Like your head sandwiched between blaring PA speakers, like sound made solid smashing your ears brick-style, like a busted amplifier inside your brain, the massive audio signal of a rock production by Nanjo Asahito is the sonic equivalent of an arterial amphetamine jam.

In 1986, Tokyo’s PSF Records released the second album by High Rise, simply titled II, and it immediately became one of those legendary albums that hipsters worldwide whispered about, because hardly anyone had it to listen to. Cassettes made the rounds, and everyone asked the same question I did when I was given one: is it supposed to sound like this? Maybe the dub got screwed up?

Nope, that’s the idea: levels in the red, compressed like hell, an endorphin spike into your cortex. Bandleader and bassist Nanjo Asahito was compensating for the tiny speakers that all of his friends had in their equally tiny apartments, so he created a sound that’s always massive. No matter how you listen to it, you’ll feel like you’re standing in front of the PA at a live show, hair blown back.

High Rise wasn’t nearly enough to occupy the busiest guy in Tokyo’s underground, though, and by the mid-’90s Nanjo had enough bands going that nobody could really keep track anymore. PSF’s legendary high quality standards recognized a couple of them, however, with releases in 1995, including the enigmatic Musica Transonic.

This was an unhinged band that on first hearing seemed to check many of the same boxes as High Rise, including the trademark redlined sonics. But those who cranked it up and really listened realized it was actually a very different beast, a sort of musical manticore assembled from a variety of monstrous parts. Sure, it’s overdriven to the point of sonic corruption. Yep, it boasts crazed guitar like three Stooges albums played at the same time.’s really not like High Rise at all. What was this thing?

Like, what language were these song titles in? There were no clues there to help you unravel the meaning of this slab. And rather than pummel with looping riffs and searing leads, this one jabs from every side, alternating walls of sound with abstract, sideways sonics. If the titles are expressed in an unearthly language, the songs are right alongside in that alien world.

Guitarist Makoto Kawabata would achieve renown the following year as the leader of Acid Mother’s Temple, also appearing as the guitarist in Mainliner, another High Rise-adjacent project with Nanjo.
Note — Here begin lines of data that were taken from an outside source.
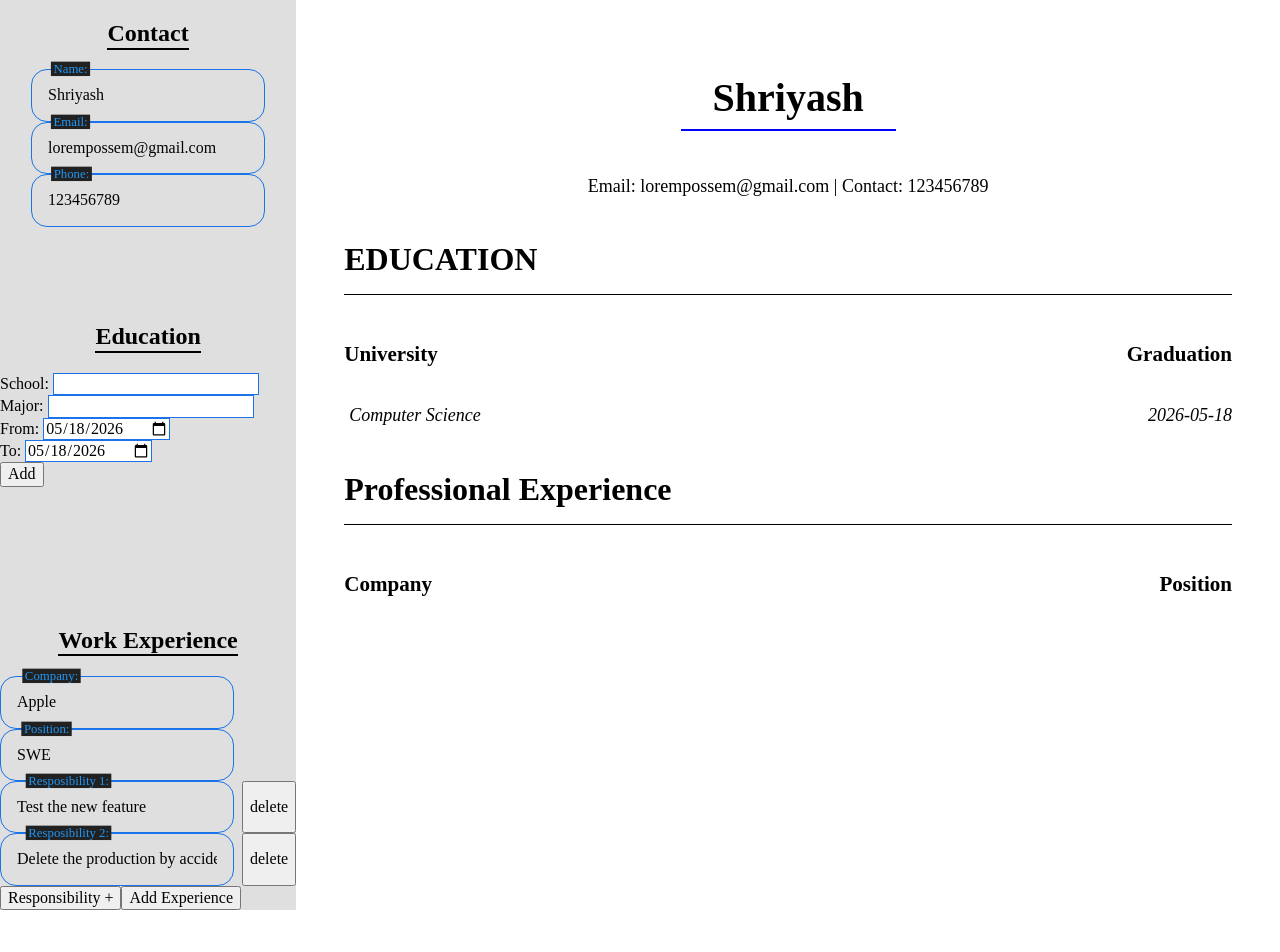
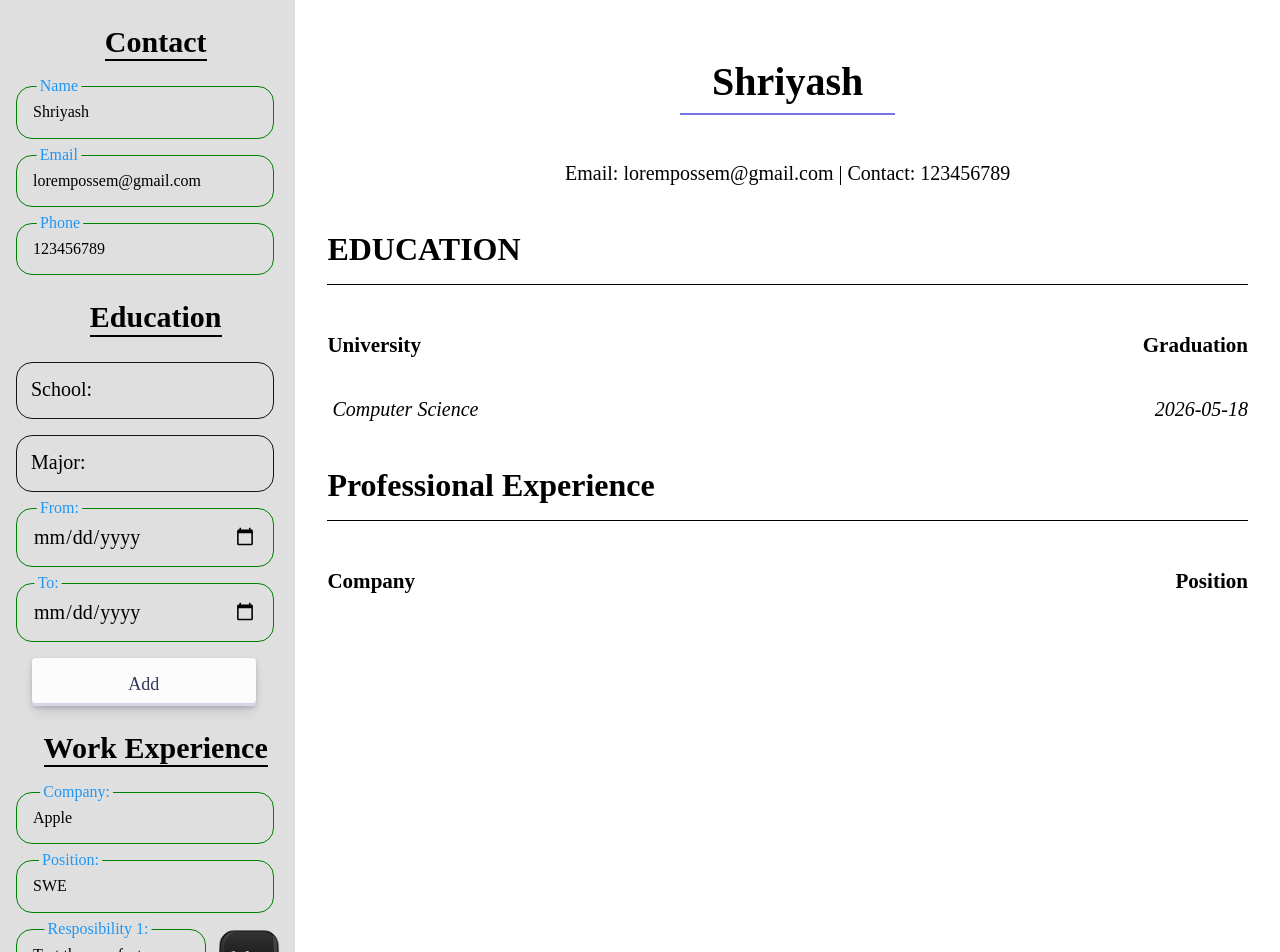
Before and after one commit to Shriyashzzz/CVApp, a React (Vite) app: page / in a window 1280 px wide. Shown: the top 952 px of the page. Before the commit the page ends 910 px from the top, so only its background shows below. Built offline with nearby package versions, Linux system fonts and the light colour scheme.

Commit message:
style: aside and main styled

```diff
--- a/package.json
+++ b/package.json
@@ -12,7 +12,8 @@
   "dependencies": {
     "normalize.css": "^8.0.1",
     "react": "^19.2.6",
-    "react-dom": "^19.2.6"
+    "react-dom": "^19.2.6",
+    "styled-components": "^6.4.1"
   },
   "devDependencies": {
     "@eslint/js": "^10.0.1",
--- a/src/App.jsx
+++ b/src/App.jsx
@@ -4,7 +4,6 @@ import Button from "./components/shared/Button";
 import ExperienceInfoForm from "./components/ExperienceInfoForm";
 import EducationInfoForm from "./components/EducationInfoForm";
 import CvRender from "./components/CvRender";
-import "./styles/App.css";
 
 export default function App() {
   const [generalInfo, setGeneralInfo] = useState({
@@ -42,7 +41,7 @@ export default function App() {
           />
         </section>
 
-        <section className="addBox">
+        <section className="addBox workExpBox">
           <h2>Work Experience</h2>
           <ExperienceInfoForm
             experienceArray={experienceArray}
--- a/src/components/EducationInfoForm.jsx
+++ b/src/components/EducationInfoForm.jsx
@@ -7,8 +7,8 @@ export default function EducationInfoForm({
   const [eduInfo, setEducationInfo] = useState({
     school: "",
     major: "",
-    from: new Date().toISOString().split("T")[0],
-    to: new Date().toISOString().split("T")[0],
+    from: "",
+    to: "",
     key: crypto.randomUUID(),
   });
 
@@ -16,23 +16,25 @@ export default function EducationInfoForm({
     setEducationInfo({ ...eduInfo, [field]: newValue });
   };
 
-  const handleMoreSchool = () => {
+  const handleMoreSchool = (e) => {
+    e.preventDefault();
     setEducationArray([...educationArray, eduInfo]);
     setEducationInfo({
       school: "",
       major: "",
-      from: new Date().toISOString().split("T")[0],
-      to: new Date().toISOString().split("T")[0],
+      from: "",
+      to: "",
       key: crypto.randomUUID(),
     });
   };
 
   return (
     <>
-      <article className="educationItem" key={eduInfo.key}>
+      <form className="educationItem" key={eduInfo.key}>
         <div className="inputBox">
-          <label htmlFor={`${eduInfo.key}-school`}>School: </label>
           <input
+            minLength={2}
+            required={true}
             value={eduInfo.school}
             id={`${eduInfo.key}-school`}
             type="text"
@@ -41,39 +43,51 @@ export default function EducationInfoForm({
               handleChange(eduInfo.key, "school", e.target.value)
             }
           />
+          <label htmlFor={`${eduInfo.key}-school`}>School: </label>
         </div>
         <div className="inputBox">
-          <label htmlFor={`${eduInfo.key}-major`}>Major: </label>
           <input
+            minLength={2}
+            required={true}
             value={eduInfo.major}
             id={`${eduInfo.key}-major`}
             type="text"
             className="inputMajor"
             onChange={(e) => handleChange(eduInfo.key, "major", e.target.value)}
           />
+          <label htmlFor={`${eduInfo.key}-major`}>Major: </label>
         </div>
         <div className="graduationInfo inputBox">
-          <label htmlFor={`${eduInfo.key}-from`}>From: </label>
           <input
             value={eduInfo.from}
             id={`${eduInfo.key}-from`}
             type="date"
             className="inputFromDate"
-            onChange={(e) => handleChange(eduInfo.key, "from", e.target.value)}
+            onChange={(e) => {
+              handleChange(eduInfo.key, "from", e.target.value);
+            }}
           />
+          <label htmlFor={`${eduInfo.key}-from`}>From: </label>
         </div>
         <div className="inputBox">
-          <label htmlFor={`${eduInfo.key}-to`}>To: </label>
           <input
             value={eduInfo.to}
             id={`${eduInfo.key}-to`}
             type="date"
             className="inputToDate"
-            onChange={(e) => handleChange(eduInfo.key, "to", e.target.value)}
+            onChange={(e) => {
+              handleChange(eduInfo.key, "to", e.target.value);
+            }}
           />
+          <label htmlFor={`${eduInfo.key}-to`}>To: </label>
         </div>
-        <Button text="Add " type="button" onCLick={handleMoreSchool} />
-      </article>
+        <Button
+          text="Add"
+          className="addButton"
+          type="submit"
+          onCLick={handleMoreSchool}
+        />
+      </form>
     </>
   );
 }
--- a/src/components/ExperienceInfoForm.jsx
+++ b/src/components/ExperienceInfoForm.jsx
@@ -98,15 +98,40 @@ export default function ExperienceInfoForm({
             containerName="responsibilitiesInfoBox"
             onChange={(e) => responsibilitiesOnChange(e, index)}
           ></InputBox>
-          <Button text="delete" onCLick={() => removeResponsibilty(index)} />
+          <Button
+            text="delete"
+            className="delete-button"
+            onCLick={() => removeResponsibilty(index)}
+          />
         </div>
       ))}
       <div className="buttonContainer">
+        <button
+          class="addResponsibilitybutton"
+          onClick={addMoreResponsibilityHandler}
+        >
+          <svg
+            xmlns="http://www.w3.org/2000/svg"
+            width="20"
+            viewBox="0 0 20 20"
+            height="20"
+            fill="none"
+            class="svg-icon"
+          >
+            <g stroke-width="1.5" stroke-linecap="round" stroke="#de8a2a">
+              <circle r="7.5" cy="10" cx="10"></circle>
+              <path d="m9.99998 7.5v5"></path>
+              <path d="m7.5 9.99998h5"></path>
+            </g>
+          </svg>
+          <span class="lable">Add</span>
+        </button>
         <Button
-          text="Responsibility +"
-          onCLick={addMoreResponsibilityHandler}
+          type={"submit"}
+          text="Add Experience "
+          onCLick={handleAddWorkExp}
+          className="addButton btnExp"
         />
-        <Button text="Add Experience " onCLick={handleAddWorkExp} />
       </div>
     </article>
   );
--- a/src/components/GeneralInfoForm.jsx
+++ b/src/components/GeneralInfoForm.jsx
@@ -4,32 +4,41 @@ export default function GeneralInfoForm({ data, onChange }) {
   return (
     <section className="generalInfoBox">
       <InputBox
-        labelName="Name: "
+        labelName="Name"
         id="inputName"
         containerName="nameContainer"
         data={data}
         value={data.name}
         onChange={onChange}
         name="name"
+        required={true}
+        minimum={0}
+        boxType="text"
       />
 
       <InputBox
-        labelName="Email: "
+        labelName="Email"
         id="inputEmail"
         containerName="emailContainer"
         data={data}
         value={data.email}
         onChange={onChange}
         name="email"
+        required={true}
+        minimum={0}
+        boxType="email"
       />
       <InputBox
-        labelName="Phone: "
+        labelName="Phone"
         id="inputPhone"
         containerName="phoneContainer"
         data={data}
         value={data.phone}
         onChange={onChange}
         name="phone"
+        required={true}
+        minimum={0}
+        boxType="number"
       />
     </section>
   );
--- a/src/components/shared/Button.jsx
+++ b/src/components/shared/Button.jsx
@@ -1,6 +1,6 @@
-export default function Button({ text, type, onCLick }) {
+export default function Button({ text, type, onCLick, className }) {
   return (
-    <button type={type} onClick={onCLick}>
+    <button type={type} onClick={onCLick} className={className}>
       {text}
     </button>
   );
--- a/src/index.css
+++ b/src/index.css
@@ -1,6 +1,4 @@
 #root {
-  height: 100dvh;
-  max-width: 100dvw;
   display: grid;
-  grid-template-columns: 1fr 5fr;
+  grid-template-columns: 1.5fr 5fr;
 }
--- a/src/styles/App.css
+++ /dev/null
@@ -1,4 +0,0 @@
-main {
-  height: 100dvh;
-  width: 100%;
-}
--- a/src/styles/CvRender.css
+++ b/src/styles/CvRender.css
@@ -2,15 +2,17 @@
   font-family: "Times New Roman", Times, serif;
   font-size: 18px;
   display: flex;
-  min-height: 100%;
-
   flex-direction: column;
   align-items: center;
-  padding-left: 3rem;
-  padding-right: 3rem;
-  padding-top: 3rem;
+  width: 100%;
+  height: 100%;
+  box-sizing: border-box;
+  padding: 2rem 2rem 0rem 2rem;
 }
 
+p {
+  font-size: 20px;
+}
 article {
   width: 100%;
 
@@ -29,7 +31,7 @@ article {
 }
 
 .userName {
-  border-bottom: 2px solid blue;
+  border-bottom: 2px solid rgb(118, 118, 224);
   padding: 0px 2rem 0rem 2rem;
   padding-bottom: 0.5rem;
   font-size: 2.5rem;
--- a/src/styles/asideStyle.css
+++ b/src/styles/asideStyle.css
@@ -1,67 +1,345 @@
+/* Layout */
 aside {
   display: grid;
-  grid-template-rows: repeat(3, 1fr);
+  grid-template-rows: repeat(3, auto);
+  background-color: rgb(223, 223, 223);
+  place-items: center;
+  align-items: center;
   width: 100%;
-  height: 100%;
-  background-color: rgb(223, 223, 223);
-}
-.responsibilityBox {
-  max-width: 100%;
-  display: flex;
-  gap: 0.5rem;
-}
-
-.educationInfoBox {
-  display: flex;
-  width: 100%;
-  flex-direction: column;
-}
-
-h2 {
-  border-bottom: 2px solid black;
+  height: fit-content;
+  padding-left: 1rem;
+  box-sizing: border-box;
+  font-size: 20px;
 }
 
 .addBox {
   display: flex;
   flex-direction: column;
+  align-items: center;
+  width: 100%;
+  height: fit-content;
   background-color: inherit;
-  height: fit-content;
-  align-items: center;
 }
-/* From Uiverse.io by alexruix */
-.input-group {
+
+.generalInfoBox,
+.educationItem,
+.ExperienceInfoForm {
+  display: flex;
+  flex-direction: column;
+  gap: 1rem;
+  width: 100%;
+}
+
+.responsibilityBox {
+  display: flex;
+  gap: 0.5rem;
+  max-width: 100%;
+}
+
+/* Typography */
+h2 {
+  border-bottom: 2px solid black;
+}
+
+/* Form Inputs */
+.input-group,
+.inputBox {
   position: relative;
 }
 
-.input {
-  border: solid 1.5px #9e9e9e;
-  border-radius: 1rem;
-  background: none;
+.input,
+input {
+  width: 80%;
   padding: 1rem;
   font-size: 1rem;
-  color: #030303;
+  color: #000000;
+  background: none;
+  border: solid 1.5px #141414;
+  border-radius: 1rem;
   transition: border 150ms cubic-bezier(0.4, 0, 0.2, 1);
 }
 
-.user-label {
+.input:focus,
+input:focus {
+  outline: none;
+  border: 1.5px solid #d117b2;
+}
+
+.input:valid,
+input:valid {
+  outline: none;
+  border: 1.5px solid green;
+}
+
+/* Labels */
+.user-label,
+label {
   position: absolute;
   left: 15px;
-  color: #e8e8e8;
+  color: #000000;
   pointer-events: none;
   transform: translateY(1rem);
   transition: 150ms cubic-bezier(0.4, 0, 0.2, 1);
 }
 
-.input:focus,
-input:valid {
-  outline: none;
-  border: 1.5px solid #1a73e8;
+.input:focus ~ label,
+.input:valid ~ label,
+input:focus ~ label,
+input:valid ~ label {
+  transform: translateY(-50%) scale(0.8);
+  padding: 0 0.2em;
+  background-color: rgb(223, 223, 223);
+  color: #2196f3;
 }
 
-.input:focus ~ label,
-input:valid ~ label {
-  transform: translateY(-50%) scale(0.8);
-  background-color: #212121;
-  padding: 0 0.2em;
-  color: #2196f3;
+/* Add Button */
+.addButton {
+  position: relative;
+  width: 100%;
+  height: 48px;
+  margin-left: 1rem;
+  font-size: 18px;
+  font-weight: 500;
+  color: #36395a;
+  background-color: #fcfcfd;
+  border: none;
+  border-radius: 4px;
+  cursor: pointer;
+  user-select: none;
+  white-space: nowrap;
+  width: 80%;
+  padding: 1rem;
+
+  /* Visual effects */
+  box-shadow:
+    rgba(45, 35, 66, 0.2) 0 2px 4px,
+    rgba(45, 35, 66, 0.15) 0 7px 13px -3px,
+    #d6d6e7 0 -3px 0 inset;
+
+  transition:
+    box-shadow 0.15s,
+    transform 0.15s;
 }
+
+.addButton:hover {
+  box-shadow:
+    rgba(45, 35, 66, 0.3) 0 4px 8px,
+    rgba(45, 35, 66, 0.2) 0 7px 13px -3px,
+    #d6d6e7 0 -3px 0 inset;
+  transform: translateY(-2px);
+}
+
+.addButton:active {
+  box-shadow: #d6d6e7 0 3px 7px inset;
+  transform: translateY(2px);
+}
+
+.addButton:focus {
+  outline: none;
+  box-shadow:
+    #d6d6e7 0 0 0 1.5px inset,
+    rgba(45, 35, 66, 0.4) 0 2px 4px,
+    rgba(45, 35, 66, 0.3) 0 7px 13px -3px,
+    #d6d6e7 0 -3px 0 inset;
+}
+.responsibilityBox {
+  display: flex;
+  width: 100%;
+  justify-content: space-between;
+}
+
+.delete-button {
+  background-color: #000;
+  color: #fff;
+  margin-right: 1rem;
+  border: 0.5px solid rgba(0, 0, 0, 0.1);
+  padding-bottom: 8px;
+  width: 60px;
+  height: 65px;
+  border-radius: 15px 15px 12px 12px;
+  cursor: pointer;
+  position: relative;
+  will-change: transform;
+  transition: all 0.1s ease-in-out 0s;
+  user-select: none;
+  /* Add gradient shading to each side */
+  background-image:
+    linear-gradient(to right, rgba(0, 0, 0, 0.8), rgba(0, 0, 0, 0)),
+    linear-gradient(to bottom, rgba(0, 0, 0, 0.8), rgba(0, 0, 0, 0));
+  background-position:
+    bottom right,
+    bottom right;
+  background-size:
+    100% 100%,
+    100% 100%;
+  background-repeat: no-repeat;
+  box-shadow:
+    inset -4px -10px 0px rgba(255, 255, 255, 0.4),
+    inset -4px -8px 0px rgba(0, 0, 0, 0.3),
+    0px 2px 1px rgba(0, 0, 0, 0.3),
+    0px 2px 1px rgba(255, 255, 255, 0.1);
+  transform: perspective(70px) rotateX(5deg) rotateY(0deg);
+  transition: trasform all 0.3s ease-out;
+}
+
+.delete-button:hover {
+  transform: translateX(2px);
+}
+
+.delete-button::after {
+  content: "";
+  position: absolute;
+  top: 0;
+  bottom: 0;
+  left: 0;
+  right: 0;
+  background-image: linear-gradient(
+    to bottom,
+    rgba(255, 255, 255, 0.2),
+    rgba(0, 0, 0, 0.5)
+  );
+  z-index: -1;
+  border-radius: 15px;
+  box-shadow:
+    inset 4px 0px 0px rgba(255, 255, 255, 0.1),
+    inset 4px -8px 0px rgba(0, 0, 0, 0.3);
+  transition: all 0.1s ease-in-out 0s;
+}
+
+.delete-button::before {
+  content: "";
+  position: absolute;
+  top: 0;
+  bottom: 0;
+  left: 0;
+  right: 0;
+  background-image:
+    linear-gradient(to right, rgba(0, 0, 0, 0.8), rgba(0, 0, 0, 0)),
+    linear-gradient(to bottom, rgba(0, 0, 0, 0.8), rgba(0, 0, 0, 0));
+  background-position:
+    bottom right,
+    bottom right;
+  background-size:
+    100% 100%,
+    100% 100%;
+  background-repeat: no-repeat;
+  z-index: -1;
+  border-radius: 15px;
+  transition: all 0.1s ease-in-out 0s;
+}
+
+.delete-button:active {
+  will-change: transform;
+  transform: perspective(80px) rotateX(5deg) rotateY(1deg) translateY(3px)
+    scale(0.96);
+  height: 64px;
+  border: 0.25px solid rgba(0, 0, 0, 0.2);
+  box-shadow:
+    inset -4px -8px 0px rgba(255, 255, 255, 0.2),
+    inset -4px -6px 0px rgba(0, 0, 0, 0.8),
+    0px 1px 0px rgba(0, 0, 0, 0.9),
+    0px 1px 0px rgba(255, 255, 255, 0.2);
+  transition: all 0.1s ease-in-out 0s;
+}
+
+.delete-button::after:active {
+  background-image: linear-gradient(
+    to bottom,
+    rgba(0, 0, 0, 0.5),
+    rgba(255, 255, 255, 0.2)
+  );
+}
+
+.delete-button:active::before {
+  content: "";
+  display: block;
+  position: absolute;
+  top: 5%;
+  left: 20%;
+  width: 50%;
+  height: 80%;
+  background-color: rgba(255, 255, 255, 0.1);
+  animation: overlay 0.1s ease-in-out 0s;
+  pointer-events: none;
+}
+.workExpBox {
+  margin-bottom: 4rem;
+}
+
+@keyframes overlay {
+  from {
+    opacity: 0;
+  }
+
+  to {
+    opacity: 1;
+  }
+}
+
+.delete-button:focus {
+  outline: none;
+}
+/* From Uiverse.io by andrew-demchenk0 */
+.addResponsibilitybutton {
+  display: flex;
+  justify-content: center;
+  align-items: center;
+  padding: 6px 12px;
+  gap: 4px;
+  height: 32px;
+  width: 81px;
+  border: none;
+  background: #1b1b1cd0;
+  border-radius: 20px;
+  cursor: pointer;
+}
+
+.lable {
+  line-height: 22px;
+  font-size: 17px;
+  color: #de8a2a;
+  font-family: sans-serif;
+  letter-spacing: 1px;
+}
+
+.addResponsibilitybutton:hover {
+  background: #1b1b1cea;
+}
+
+.addResponsibilitybutton:hover .svg-icon {
+  animation: rotate 1.3s linear infinite;
+}
+
+@keyframes rotate {
+  0% {
+    transform: rotate(0deg);
+  }
+
+  25% {
+    transform: rotate(10deg);
+  }
+
+  50% {
+    transform: rotate(0deg);
+  }
+
+  75% {
+    transform: rotate(-10deg);
+  }
+
+  100% {
+    transform: rotate(0deg);
+  }
+}
+
+.buttonContainer {
+  display: flex;
+  gap: 1rem;
+  flex-direction: column;
+  justify-content: center;
+  align-items: flex-start;
+  .addResponsibilitybutton {
+    align-self: center;
+    margin-right: 1rem;
+  }
+}
--- a/vite.config.js
+++ b/vite.config.js
@@ -3,6 +3,7 @@ import react from "@vitejs/plugin-react";
 
 // https://vite.dev/config/
 export default defineConfig({
+  plugins: [react()],
   server: {
     watch: {
       usePolling: true,
```
Also changed, not shown: 1 other file (tests, documents, lock files or other folders).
While by 1995 he and Nanjo had been playing together in other projects for several years, on this album Kawabata brought a chaotic, free-flowing guitar aptitude that painted a stranger spectrum than the laser-focused rock of High Rise. In concert with the brilliant drummer Tatsuya Yoshida -- well-known in the scene from his long-running duo Ruins -- the results are entirely unpredictable, and joyously so.

After focusing for some time on repetition, Nanjo struck off down a new road with Musica Transonic. The better-known High Rise is a straight-ahead blast, minimalist in its approach as they drive right at your gut. With Musica Transonic, the combination of Yoshida’s complex rhythms and Kawabata’s ability to find unexpected angles for his guitar attack recalibrated the rock trio, with magnificent results that retain their ability to shock even now, 25 years later. Let them into your brain, and enjoy the resulting mental miasma.

-Mason Jones, San Francisco, CA, 2020

bottom of page